Tim Smith with The Cardiacs
They remind me of Georges Antheil, the avant garde 1920s composer, whose Ballet Mechanique required half a dozen mechanical pianos, a siren and a couple of aircraft propellers. Until computers came along no one could play this piece, which was written as the score for a film of the same name. You cannot find The Cardiacs on Spotify but there are clips on YouTube. I recommend finding the clip of them rehearsing Jibber and Twitch here. If you listen to this, do not attempt to do anything other than watch and listen. The timing is impeccable. The energy is infectious. My sister lasted 30 seconds. I love it - especially the bass player (Jim Smith) who is dressed in just his bass guitar and his jockeys. At 1:42, a dog barks. You are not sure whether it is supposed to be there or not. It’s a challenging number, amusing but brilliant. There are more songs on Soundcloud.
And that doesn’t exactly bring us to Peter Green but he’s the one that made the news this week. There’s not a lot to add. Albatross was released as a single in 1968 and remains Fleetwood Mac’s only UK number single. The coverage of Green’s death by the mainstream media focused more on his prowess as a blues guitarist and there’s no doubt that tracks like Black magic woman (also written by Green) showcases his talents as a guitarist. But it is Albatross that is his lasting testament. Not only is is a beautiful melody but the arrangement is superb. It would have been easy for the band to be carried away and to rev it up; they don’t. The song is almost the definition of laid back, Mick Fleetwood’s cymbals sound like the sea, John McVie’s bassline supplies the platform for Green’s guitar.
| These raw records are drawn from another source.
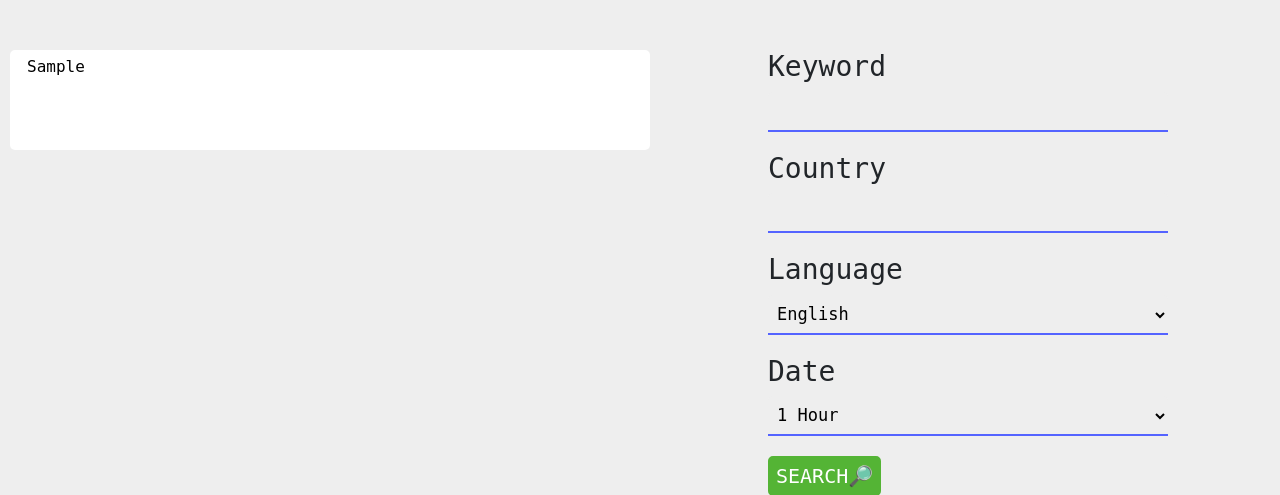
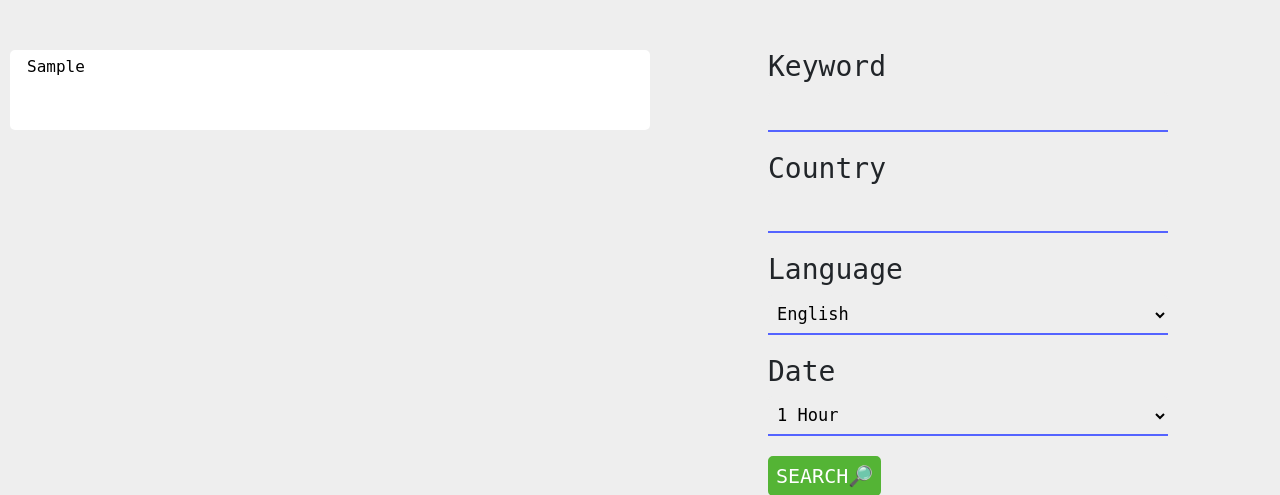
Before and after one commit to DM880/news, a Django app: template src/interfaces/app/templates/home.html in a window 1280 px wide. Shown: the part 42-537 px from the top of the page. Run offline with Django 4.2, Linux system fonts and the light colour scheme; the template is opened without the code that fills it: most values are stand-ins (such as "Sample title", 1, 10 or a date in 2020); some libraries are stand-ins or nearby versions; some web fonts are replaced.

Commit message:
news box css change

```diff
--- a/src/interfaces/app/static/css/base.css
+++ b/src/interfaces/app/static/css/base.css
@@ -41,7 +41,8 @@ nav h5{
 }
 
 .col{
-   height: 100px;
+  min-height: 80px;
+   height: auto;
    border-radius: 5px;
    background-color: white;
    box-shadow: black;
--- a/src/interfaces/app/views/views.py
+++ b/src/interfaces/app/views/views.py
@@ -44,11 +44,8 @@ def search_topic(request):
             s = gn.search(keyword, when=time)
 
         results = []
-        count = 0
 
         for entry in s["entries"]:
-            if count < 12:
-                results.append((entry["title"], entry["link"]))
-                count += 1
+            results.append((entry["title"], entry["link"]))
 
         return render(request, "search_results.html", {"results": results})
```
As a rock song, this is as good as it gets.
Green with harmonica and guitar, 2009.